This project was done as a collaboration with the Museum and the Philharmonic. It is a children's concert series and this particular event was Tchaikovsky and the 1812 Overture. Well, I could not think of Tchaikovsky and his love for Russia without thinking of the beautiful architecture that surrounded him-especially the onion domes.
I had checked out this WONDERFUL book from our library ahead of time as well as several others to use as examples for the kids. (I kept and read much of this book for myself just because it is so amazing and I do have a love for architecture)
Have you tried those construction paper crayons? They are so vibrant and fun-especially on black paper. They almost look like oil pastels-without the mess. I am very lucky that the Museum's Senior Associate Curator of Education keeps a wonderfully stocked closet filled with all sorts of goodies to plan with and use.
The project needed to be easy-to facilitate a broad age range and be ready for as many as 200 kids.

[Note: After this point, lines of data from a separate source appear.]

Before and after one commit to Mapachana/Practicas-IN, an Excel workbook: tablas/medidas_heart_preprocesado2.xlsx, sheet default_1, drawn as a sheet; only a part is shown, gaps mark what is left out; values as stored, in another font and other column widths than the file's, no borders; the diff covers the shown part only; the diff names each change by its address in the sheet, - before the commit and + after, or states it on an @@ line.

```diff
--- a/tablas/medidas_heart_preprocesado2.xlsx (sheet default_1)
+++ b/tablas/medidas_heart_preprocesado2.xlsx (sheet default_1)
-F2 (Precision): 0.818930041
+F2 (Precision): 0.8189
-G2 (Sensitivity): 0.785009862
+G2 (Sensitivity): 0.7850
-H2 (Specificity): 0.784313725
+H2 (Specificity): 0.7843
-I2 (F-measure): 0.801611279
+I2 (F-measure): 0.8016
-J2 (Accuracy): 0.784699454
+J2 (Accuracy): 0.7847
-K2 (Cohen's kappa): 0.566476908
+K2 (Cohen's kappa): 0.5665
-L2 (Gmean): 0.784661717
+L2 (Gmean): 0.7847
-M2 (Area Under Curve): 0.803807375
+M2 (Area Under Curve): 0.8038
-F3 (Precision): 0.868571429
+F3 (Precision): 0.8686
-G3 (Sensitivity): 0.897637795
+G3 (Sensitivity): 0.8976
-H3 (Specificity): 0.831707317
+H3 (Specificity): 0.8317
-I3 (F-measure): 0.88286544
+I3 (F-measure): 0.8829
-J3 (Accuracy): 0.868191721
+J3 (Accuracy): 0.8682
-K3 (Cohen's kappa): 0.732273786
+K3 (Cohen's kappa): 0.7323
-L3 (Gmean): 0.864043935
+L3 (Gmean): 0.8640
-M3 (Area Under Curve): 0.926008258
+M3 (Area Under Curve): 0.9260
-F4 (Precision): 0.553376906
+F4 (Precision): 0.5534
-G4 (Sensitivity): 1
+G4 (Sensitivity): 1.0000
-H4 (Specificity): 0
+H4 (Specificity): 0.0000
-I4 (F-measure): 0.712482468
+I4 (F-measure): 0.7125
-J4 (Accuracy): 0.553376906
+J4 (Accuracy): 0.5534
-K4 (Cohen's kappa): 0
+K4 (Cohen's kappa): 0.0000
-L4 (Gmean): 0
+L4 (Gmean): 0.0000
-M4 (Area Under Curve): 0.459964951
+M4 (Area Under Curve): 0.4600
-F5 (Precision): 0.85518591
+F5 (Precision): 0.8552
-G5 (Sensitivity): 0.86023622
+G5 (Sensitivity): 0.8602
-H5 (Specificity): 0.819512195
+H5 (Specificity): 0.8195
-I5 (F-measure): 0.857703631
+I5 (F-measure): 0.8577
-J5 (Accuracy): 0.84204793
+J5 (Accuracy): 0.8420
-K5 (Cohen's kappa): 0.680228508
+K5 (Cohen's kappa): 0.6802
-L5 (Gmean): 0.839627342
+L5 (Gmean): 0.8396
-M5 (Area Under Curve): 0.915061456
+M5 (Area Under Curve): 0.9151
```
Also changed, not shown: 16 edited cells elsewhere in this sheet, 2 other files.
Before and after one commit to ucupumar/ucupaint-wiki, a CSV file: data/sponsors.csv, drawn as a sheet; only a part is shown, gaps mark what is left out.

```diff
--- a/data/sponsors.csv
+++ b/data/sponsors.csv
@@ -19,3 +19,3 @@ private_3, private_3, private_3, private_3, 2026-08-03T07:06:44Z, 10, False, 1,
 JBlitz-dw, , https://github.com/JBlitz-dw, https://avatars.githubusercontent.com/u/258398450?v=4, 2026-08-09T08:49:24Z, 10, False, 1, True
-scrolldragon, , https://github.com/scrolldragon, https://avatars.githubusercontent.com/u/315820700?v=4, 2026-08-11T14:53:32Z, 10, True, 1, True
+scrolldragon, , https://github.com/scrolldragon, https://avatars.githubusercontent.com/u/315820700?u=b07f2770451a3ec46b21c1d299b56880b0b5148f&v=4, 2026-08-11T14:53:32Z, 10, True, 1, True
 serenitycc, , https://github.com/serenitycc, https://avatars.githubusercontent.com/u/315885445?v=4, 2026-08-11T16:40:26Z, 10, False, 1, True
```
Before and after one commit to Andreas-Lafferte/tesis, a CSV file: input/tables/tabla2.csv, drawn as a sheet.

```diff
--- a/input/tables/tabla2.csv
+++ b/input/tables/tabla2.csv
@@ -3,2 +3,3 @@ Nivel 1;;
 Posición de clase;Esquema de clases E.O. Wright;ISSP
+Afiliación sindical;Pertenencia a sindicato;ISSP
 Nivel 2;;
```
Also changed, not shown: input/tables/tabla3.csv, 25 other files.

Showing the books, I told the children to focus on the shapes, as the entire building can be broken down into rectangles, triangles, semi-circles, and to top it off, the beautiful onion domes. The kids really had a good time with this, even the little ones.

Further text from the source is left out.